So being that I will be in one of the greatest states of this nation, I wanted to talk a little about Hawiian magic. Not illusion magic mind you. I want to shine a brief light on the traditional shamanistic magic that came about way before the new age belief system called Huna which started in the 70’s, by a non native no less.
So, before 1820, arguably when the first missionaries came to the islands (and eventually outlawed all magic practices), there were healers called Kahuna. These shaman/priests in Hawaiian culture held much of the same kind of responsibilities that the ancient Celtic Druids once held. They were the preverbal glue that kept the community together and kept it running smoothly.
Within this native priesthood, there were two main categories that defined the use, the Kahuna had in the community. There was the “Craft” Kahuna which used physical skills like wood carving and there was the “Sorcerer” Kahuna which used healing skills both ranging in deductive reasoning and in herbalism.
Inside these two categories there were 10 different casts (ranks) of shaman/priests. Each one was responsible for a very specific duty to their communities (but these duties were not in any way professions). I won’t name them all but to give you an example, some foretold the future, some were navigators, some performed human sacrifices, and some would seek out locations to build temples (called Heiau).
These 10 casts were also divided into 20 specific professions.

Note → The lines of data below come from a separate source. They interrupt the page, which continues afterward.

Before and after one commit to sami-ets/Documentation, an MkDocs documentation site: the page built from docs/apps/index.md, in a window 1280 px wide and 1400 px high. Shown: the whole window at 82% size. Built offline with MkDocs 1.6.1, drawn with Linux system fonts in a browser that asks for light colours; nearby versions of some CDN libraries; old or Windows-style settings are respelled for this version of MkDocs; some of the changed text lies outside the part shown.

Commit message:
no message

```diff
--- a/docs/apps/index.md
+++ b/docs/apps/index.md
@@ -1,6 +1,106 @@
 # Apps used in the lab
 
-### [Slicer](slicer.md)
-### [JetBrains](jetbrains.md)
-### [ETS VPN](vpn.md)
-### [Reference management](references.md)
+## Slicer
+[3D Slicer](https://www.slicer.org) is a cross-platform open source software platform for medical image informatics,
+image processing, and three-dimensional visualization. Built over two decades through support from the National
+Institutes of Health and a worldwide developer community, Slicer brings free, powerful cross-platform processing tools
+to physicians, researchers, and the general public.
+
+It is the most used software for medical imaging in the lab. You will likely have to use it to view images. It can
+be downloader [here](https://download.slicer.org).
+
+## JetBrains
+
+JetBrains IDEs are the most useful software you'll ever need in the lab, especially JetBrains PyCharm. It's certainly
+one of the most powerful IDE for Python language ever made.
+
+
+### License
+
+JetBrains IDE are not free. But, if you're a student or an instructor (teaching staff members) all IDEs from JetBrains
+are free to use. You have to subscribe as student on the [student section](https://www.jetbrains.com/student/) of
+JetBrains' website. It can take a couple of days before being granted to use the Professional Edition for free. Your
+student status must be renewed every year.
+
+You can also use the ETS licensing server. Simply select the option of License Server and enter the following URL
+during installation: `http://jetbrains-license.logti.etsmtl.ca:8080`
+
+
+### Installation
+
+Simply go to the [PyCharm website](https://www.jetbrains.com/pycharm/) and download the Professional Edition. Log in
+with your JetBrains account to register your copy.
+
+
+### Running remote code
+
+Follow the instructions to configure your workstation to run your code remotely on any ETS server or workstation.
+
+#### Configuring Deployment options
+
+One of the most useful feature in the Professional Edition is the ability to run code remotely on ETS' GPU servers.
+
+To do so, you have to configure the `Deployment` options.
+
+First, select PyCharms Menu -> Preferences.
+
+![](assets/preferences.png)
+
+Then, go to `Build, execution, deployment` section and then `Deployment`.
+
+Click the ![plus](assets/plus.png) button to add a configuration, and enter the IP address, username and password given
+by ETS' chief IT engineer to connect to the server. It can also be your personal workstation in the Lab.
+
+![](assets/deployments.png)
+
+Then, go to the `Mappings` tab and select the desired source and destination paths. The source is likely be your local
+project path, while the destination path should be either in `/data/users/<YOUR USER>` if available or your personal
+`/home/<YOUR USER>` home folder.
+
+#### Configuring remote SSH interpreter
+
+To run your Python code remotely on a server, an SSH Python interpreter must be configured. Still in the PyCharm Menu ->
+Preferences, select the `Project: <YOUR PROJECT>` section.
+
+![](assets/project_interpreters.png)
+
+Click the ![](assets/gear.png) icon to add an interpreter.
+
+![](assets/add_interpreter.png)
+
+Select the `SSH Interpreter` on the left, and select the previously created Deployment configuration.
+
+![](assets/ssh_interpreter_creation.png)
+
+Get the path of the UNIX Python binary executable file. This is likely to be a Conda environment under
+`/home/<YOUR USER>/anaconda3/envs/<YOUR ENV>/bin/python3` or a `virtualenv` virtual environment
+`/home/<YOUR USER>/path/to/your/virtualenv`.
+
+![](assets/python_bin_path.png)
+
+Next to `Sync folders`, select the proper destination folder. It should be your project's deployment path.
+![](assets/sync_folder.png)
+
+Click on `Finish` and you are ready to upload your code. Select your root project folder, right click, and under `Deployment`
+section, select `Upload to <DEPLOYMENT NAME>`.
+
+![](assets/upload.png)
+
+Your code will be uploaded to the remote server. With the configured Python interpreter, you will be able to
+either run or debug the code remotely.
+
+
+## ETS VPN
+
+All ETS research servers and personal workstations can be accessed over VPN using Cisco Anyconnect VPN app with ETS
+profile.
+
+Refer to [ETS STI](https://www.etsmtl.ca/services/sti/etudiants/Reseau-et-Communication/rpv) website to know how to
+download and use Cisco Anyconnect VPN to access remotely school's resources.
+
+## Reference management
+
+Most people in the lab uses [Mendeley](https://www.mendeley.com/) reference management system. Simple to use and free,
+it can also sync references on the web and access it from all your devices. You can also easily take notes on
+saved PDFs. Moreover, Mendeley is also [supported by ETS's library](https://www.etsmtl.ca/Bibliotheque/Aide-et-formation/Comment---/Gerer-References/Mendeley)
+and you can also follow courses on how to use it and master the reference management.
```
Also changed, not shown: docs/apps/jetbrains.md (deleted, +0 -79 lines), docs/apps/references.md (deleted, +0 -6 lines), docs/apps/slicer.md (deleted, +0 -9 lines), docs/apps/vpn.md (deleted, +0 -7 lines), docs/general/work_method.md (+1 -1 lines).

For a short example, there were healers that would only diagnose ailments of patients and there were healers that would only use herbalism practices and methodologies to cure those ailments. Each individual profession would in some way lend to and support another profession, giving into a network of need throughout the entire community.
But alas, when the missionaries finally came, the practice quickly faded from the islands and was not passed on to maintain the culture and traditions. As I have already stated, it wasn’t until the 1970’s when the long awaited resurgence of the Hawaiian culture slowly brought back what was once lost and forgotten. But when this happened a peculiar thing happened. Kahuna la’au lapa’au (which means an expert in herbal medicine) was somewhat replaced with the New Age spiritual system known as Huna (which means secret).
This system was invented by Max F. Long (not a native). It is in essence, his take on Metaphysics, New Thought, and Theosophy. This is pretty much what he believed to be the practices of the ancient Hawiian Kahunas, which actually was not anything like the traditional beliefs in any way.
Even though there are very few priests today that still practice the traditional Kahuna ways, the Huna New Age movement has pretty much overtaken the profession of the shaman/priest in Hawaii.
Even though most might like this system. I have always believed that knowing the history “of a thing”, makes it more of an important part of your life, than just knowing how it works.
How about some fun street magic?!
“The best medicine in life is knowing how to take complete care of yourself, mentally, physically, and spiritually.”